Acclaimed artist Jacob Lawrence has an extensive collection of paintings spanning decades. He’s known for his narrative works, which have depicted various topics such as the Hiroshima bombing and Harriet Tubman. One of his first series is focused on the Great Migration — a 60-year period when Black people from the South flocked to the North in droves. They fled violence, low wages and unyielding Jim Crow laws.
“The story that Jacob Lawrence told in 1941 is just that. It’s about the conditions that were so deplorable that sent people out of the South,” Seattle Art Museum’s American art curator Patti Junker said. “It was about families getting disrupted. It was about despair and deprivation and all of those things.”
Originally titled “The Migration of the Negro,” Lawrence's series tells the story of the relocation of Black people between WWI and WWII. Sixty individual works of art make up the paintings, which are now simply called the “Migration Series.” Each 12-by-18-inch numbered panel tells a different part of the complicated migration story — why people fled and what awaited them in the new land. Lynchings, race riots and finally being able to vote are a part of the narrative.
The series begins with a crowded train station showing three destinations: Chicago, New York and St. Louis. Each entrance is packed with people carrying suitcases as they begin their journey. In the sea of brown bodies, green and red coats stand out. The caption reads “During World War I there was a great migration north by southern African Americans.” Lawrence uses simple abstract images to convey his message.
Artist Barbara Earl Thomas considers Lawrence a stellar American painter. She explained why Migration is a notable piece of art.
“He tells the story that is shared by our entire culture, so they’ll have insight into an important aspect of our history that they might not have had,” Thomas said. “His manner of telling that story allows you to see what an incredible artist he was because the subject matter and his manner of presenting it are so compatible.”
“Migration Series” is set to go on display January 21 at Seattle Art Museum in the eponymous gallery. The series doesn’t travel often, and this is the first time it’s being shown in entirety in Seattle. Junker said the panels won’t be spread out.
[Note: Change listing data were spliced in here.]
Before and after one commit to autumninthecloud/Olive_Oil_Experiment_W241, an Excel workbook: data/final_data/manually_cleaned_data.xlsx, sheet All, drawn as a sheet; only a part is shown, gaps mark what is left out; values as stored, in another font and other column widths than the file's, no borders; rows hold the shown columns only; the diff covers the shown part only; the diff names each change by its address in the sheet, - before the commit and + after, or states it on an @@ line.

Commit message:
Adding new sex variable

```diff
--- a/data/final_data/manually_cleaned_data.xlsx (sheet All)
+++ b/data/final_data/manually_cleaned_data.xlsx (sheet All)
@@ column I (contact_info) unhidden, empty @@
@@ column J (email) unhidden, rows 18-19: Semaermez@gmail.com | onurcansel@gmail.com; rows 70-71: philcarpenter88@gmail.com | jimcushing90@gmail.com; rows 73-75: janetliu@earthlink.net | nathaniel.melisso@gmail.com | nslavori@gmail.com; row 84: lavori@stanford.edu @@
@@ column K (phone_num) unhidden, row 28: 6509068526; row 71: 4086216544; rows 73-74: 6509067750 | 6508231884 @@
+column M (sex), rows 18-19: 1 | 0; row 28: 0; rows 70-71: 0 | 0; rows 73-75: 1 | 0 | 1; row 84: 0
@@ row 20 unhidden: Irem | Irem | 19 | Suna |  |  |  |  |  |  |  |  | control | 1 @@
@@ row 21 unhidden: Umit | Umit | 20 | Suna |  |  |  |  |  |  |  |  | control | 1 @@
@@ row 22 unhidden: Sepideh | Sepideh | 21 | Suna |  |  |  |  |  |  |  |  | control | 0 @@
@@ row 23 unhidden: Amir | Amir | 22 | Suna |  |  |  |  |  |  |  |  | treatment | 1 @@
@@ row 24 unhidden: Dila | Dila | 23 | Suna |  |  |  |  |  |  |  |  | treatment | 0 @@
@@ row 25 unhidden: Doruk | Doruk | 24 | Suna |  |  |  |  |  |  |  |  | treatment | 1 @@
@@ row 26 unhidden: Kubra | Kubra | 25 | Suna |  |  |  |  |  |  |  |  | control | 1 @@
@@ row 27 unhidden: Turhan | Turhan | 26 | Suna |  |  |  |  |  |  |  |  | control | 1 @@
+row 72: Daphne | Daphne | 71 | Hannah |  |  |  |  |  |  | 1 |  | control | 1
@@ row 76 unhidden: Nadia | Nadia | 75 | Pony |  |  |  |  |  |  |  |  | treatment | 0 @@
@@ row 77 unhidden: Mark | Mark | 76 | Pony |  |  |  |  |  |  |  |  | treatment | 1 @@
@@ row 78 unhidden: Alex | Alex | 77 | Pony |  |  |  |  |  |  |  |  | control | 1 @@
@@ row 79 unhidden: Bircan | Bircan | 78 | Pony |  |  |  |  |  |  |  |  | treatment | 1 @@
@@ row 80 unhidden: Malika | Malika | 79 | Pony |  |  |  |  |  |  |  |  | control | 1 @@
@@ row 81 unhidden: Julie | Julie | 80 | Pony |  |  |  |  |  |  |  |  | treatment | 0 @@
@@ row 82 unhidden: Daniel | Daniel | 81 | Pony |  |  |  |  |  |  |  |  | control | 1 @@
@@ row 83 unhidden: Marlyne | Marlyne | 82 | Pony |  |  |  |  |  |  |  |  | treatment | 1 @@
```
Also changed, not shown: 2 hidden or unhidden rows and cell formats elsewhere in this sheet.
“We wanted you to have the full visual impact of seeing all the pictures together and the relationships. The patterns, the colors, the scale,” Junker said. “The fact that it does look like a mural when it’s hung that way, that was important not to break it up.”
Lawrence created the series in 1941 while he was working as a professional painter in the easel division in the Works Progress Administration’s Federal Art Project. Junker said Lawrence wrote the captions first after researching the topic then he created the panels using egg tempera.
“He’s working on all of them at the same time. So he paints all the grays, and he paints all of the yellows and all of the greens, so that there’s an overall look,” Junker said. “There’s this kind of visual rhythm to the whole series.”
This year marks the 100th anniversary of Lawrence’s birthday. He spent much of his adult life on the East Coast but later relocated to Seattle. In 1971 he became a tenured professor at the University of Washington. While there he impacted the lives of many students including Thomas.
“It’s not always the case that someone is a great artist and also an incredibly generous and excellent teacher,” Thomas said. “He loved teaching, so I think that those of us who had the good fortune to work with him were the recipients of what was the best about someone who loved teaching.”
Lawrence created “Migration Series” 75 years ago but its theme is enduring. Immigration is just as politically charged today as it was then.
“The subject matter is so timeless that when I saw it, I stopped thinking about it as a story about the migration of African-Americans from the south to the north,” Junker said. “If you look at it, you think you could be looking at works of art that encompass current events from anywhere in the world. You could be looking at events that are ripped from the headlines.”
Migration ends with a return to the original train station. The caption reads “and the migrants kept coming.”
SAM is offering free admission to the entire museum during opening weekend of the show, January 20-22. "Migration Series" will be on display until April 23, 2017.